Government eases food marketing proposal stance
Oct. 13, 2011
by Eric Schroeder
WASHINGTON — The Interagency Working Group, which was convened in 2009 and is comprised of officials from the Food and Drug Administration, the Centers for Disease Control and Prevention, the U.S. Department of Agriculture and the Federal Trade Commission, is “substantially modifying” its recommendations for standards on the marketing of food to children and teenagers. The recommendations, which were supposed to be delivered to Congress by July 15, 2010, have come under fire from members of Congress as well as food and beverage companies.
In testimony at an Oct. 12 joint hearing of Energy and Commerce Subcommittees on Health and Commerce, Manufacturing and Trade, Representative Fred Upton of Michigan and chairman of the committee, said the current recommendation “appears to be a first step toward Uncle Sam planning our family meals.”
Meanwhile, Jim Baughman, senior marketing counsel for the Campbell Soup Co., called the definition of marketing to children and adolescents “inappropriately broad,” and said dictating voluntary standards to industry “will be less effective than genuine self-regulation, which is the only practicable way to achieve meaningful changes in foods marketed to children.”
“We food makers do not want to make it more difficult for parents when they try to get their children to eat their vegetables and whole grains,” Mr. Baughman said.
Speaking on behalf of the F.T.C. and the I.W.G., David C. Vladeck, director of the Bureau of Consumer Protection of the F.T.C., said the Commission has taken a “fresh look” at the marketing recommendations and is contemplating revising them to more narrowly focus on marketing techniques used most extensively to market to children. To that end, it has been suggested that the focus age group be narrowed to children aged 2 to 11 instead of up to age 17.
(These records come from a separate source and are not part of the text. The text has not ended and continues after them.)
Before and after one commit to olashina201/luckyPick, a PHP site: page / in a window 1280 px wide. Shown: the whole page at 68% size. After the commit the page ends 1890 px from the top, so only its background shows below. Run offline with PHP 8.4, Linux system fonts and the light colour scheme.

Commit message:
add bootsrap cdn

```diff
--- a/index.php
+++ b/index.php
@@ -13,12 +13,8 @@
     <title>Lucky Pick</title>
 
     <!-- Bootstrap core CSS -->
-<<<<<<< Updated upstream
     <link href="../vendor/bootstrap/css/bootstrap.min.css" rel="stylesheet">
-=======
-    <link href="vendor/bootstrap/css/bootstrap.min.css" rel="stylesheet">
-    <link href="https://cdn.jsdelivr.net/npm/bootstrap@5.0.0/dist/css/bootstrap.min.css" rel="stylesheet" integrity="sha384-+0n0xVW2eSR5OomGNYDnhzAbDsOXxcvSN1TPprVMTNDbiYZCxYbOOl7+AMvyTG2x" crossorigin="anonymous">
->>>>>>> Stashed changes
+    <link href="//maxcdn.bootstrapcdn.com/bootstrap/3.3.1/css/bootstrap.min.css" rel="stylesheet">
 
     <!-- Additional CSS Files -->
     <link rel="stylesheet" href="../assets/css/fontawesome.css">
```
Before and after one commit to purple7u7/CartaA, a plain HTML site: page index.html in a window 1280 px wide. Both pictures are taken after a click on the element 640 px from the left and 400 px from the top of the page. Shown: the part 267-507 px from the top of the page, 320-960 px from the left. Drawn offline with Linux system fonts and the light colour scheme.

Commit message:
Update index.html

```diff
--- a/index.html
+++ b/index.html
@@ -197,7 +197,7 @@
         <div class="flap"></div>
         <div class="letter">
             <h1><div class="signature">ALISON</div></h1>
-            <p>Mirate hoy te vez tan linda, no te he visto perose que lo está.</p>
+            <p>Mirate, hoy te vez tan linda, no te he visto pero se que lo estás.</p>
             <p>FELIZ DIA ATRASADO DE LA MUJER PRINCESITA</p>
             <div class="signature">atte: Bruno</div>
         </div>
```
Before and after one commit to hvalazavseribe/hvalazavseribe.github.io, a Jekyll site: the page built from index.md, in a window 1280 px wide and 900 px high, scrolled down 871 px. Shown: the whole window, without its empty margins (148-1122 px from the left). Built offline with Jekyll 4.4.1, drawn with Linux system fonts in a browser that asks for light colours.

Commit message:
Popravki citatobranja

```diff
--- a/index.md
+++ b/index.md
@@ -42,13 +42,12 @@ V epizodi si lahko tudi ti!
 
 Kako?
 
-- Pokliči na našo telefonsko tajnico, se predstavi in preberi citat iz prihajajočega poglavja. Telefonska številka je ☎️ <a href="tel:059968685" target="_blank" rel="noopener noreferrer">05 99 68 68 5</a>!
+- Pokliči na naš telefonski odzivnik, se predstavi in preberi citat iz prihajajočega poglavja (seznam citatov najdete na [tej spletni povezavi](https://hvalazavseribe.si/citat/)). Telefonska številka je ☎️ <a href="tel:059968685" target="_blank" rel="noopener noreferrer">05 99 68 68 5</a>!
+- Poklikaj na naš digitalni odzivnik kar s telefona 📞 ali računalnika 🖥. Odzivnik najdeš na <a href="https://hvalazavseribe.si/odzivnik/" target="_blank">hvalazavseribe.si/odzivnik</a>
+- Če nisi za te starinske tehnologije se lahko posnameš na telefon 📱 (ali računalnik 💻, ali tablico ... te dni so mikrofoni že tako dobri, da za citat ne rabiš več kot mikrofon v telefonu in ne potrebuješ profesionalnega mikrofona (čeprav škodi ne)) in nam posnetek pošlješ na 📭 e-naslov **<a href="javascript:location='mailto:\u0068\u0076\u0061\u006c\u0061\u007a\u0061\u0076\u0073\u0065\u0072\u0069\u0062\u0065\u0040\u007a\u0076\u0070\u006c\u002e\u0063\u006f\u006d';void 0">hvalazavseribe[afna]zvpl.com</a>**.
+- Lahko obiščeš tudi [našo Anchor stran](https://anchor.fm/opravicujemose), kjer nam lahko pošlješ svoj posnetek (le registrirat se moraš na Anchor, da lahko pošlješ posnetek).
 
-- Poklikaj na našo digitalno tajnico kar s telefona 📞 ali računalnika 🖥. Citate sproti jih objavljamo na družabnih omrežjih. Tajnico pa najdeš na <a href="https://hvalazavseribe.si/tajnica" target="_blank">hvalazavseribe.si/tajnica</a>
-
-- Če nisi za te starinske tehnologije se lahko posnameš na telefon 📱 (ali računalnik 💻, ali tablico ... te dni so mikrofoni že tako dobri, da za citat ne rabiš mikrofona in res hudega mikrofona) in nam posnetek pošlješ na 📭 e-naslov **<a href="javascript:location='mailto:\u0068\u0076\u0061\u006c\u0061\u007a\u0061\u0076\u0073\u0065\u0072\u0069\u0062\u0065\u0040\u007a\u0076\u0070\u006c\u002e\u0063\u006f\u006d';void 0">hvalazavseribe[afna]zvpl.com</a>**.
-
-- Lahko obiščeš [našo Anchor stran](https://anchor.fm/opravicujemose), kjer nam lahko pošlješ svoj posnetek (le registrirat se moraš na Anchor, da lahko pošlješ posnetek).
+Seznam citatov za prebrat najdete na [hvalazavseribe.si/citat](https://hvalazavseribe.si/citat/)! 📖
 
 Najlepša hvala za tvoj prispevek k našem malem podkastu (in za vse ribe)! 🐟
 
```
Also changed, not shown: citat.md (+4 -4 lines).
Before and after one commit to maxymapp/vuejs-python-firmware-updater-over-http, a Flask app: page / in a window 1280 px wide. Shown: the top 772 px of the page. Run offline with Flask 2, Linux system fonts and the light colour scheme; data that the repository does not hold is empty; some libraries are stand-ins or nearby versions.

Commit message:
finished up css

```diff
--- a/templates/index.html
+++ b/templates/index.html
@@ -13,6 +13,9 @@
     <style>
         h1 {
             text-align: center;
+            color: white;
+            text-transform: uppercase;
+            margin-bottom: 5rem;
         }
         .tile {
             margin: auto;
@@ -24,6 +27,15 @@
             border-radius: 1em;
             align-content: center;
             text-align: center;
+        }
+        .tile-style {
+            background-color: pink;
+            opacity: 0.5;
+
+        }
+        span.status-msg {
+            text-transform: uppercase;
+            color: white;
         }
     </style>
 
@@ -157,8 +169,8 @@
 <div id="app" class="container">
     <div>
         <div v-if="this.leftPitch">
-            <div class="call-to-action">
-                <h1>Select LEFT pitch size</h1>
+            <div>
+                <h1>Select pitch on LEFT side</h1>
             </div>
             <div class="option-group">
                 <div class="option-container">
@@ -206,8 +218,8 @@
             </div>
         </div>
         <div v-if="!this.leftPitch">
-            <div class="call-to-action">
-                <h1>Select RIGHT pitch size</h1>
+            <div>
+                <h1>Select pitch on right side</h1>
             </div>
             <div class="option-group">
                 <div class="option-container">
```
Additionally, Mr. Vladeck said the Commission does not expect to recommend that food companies change their packaging or remove brand equity characters from food products that don’t meet nutrition recommendations.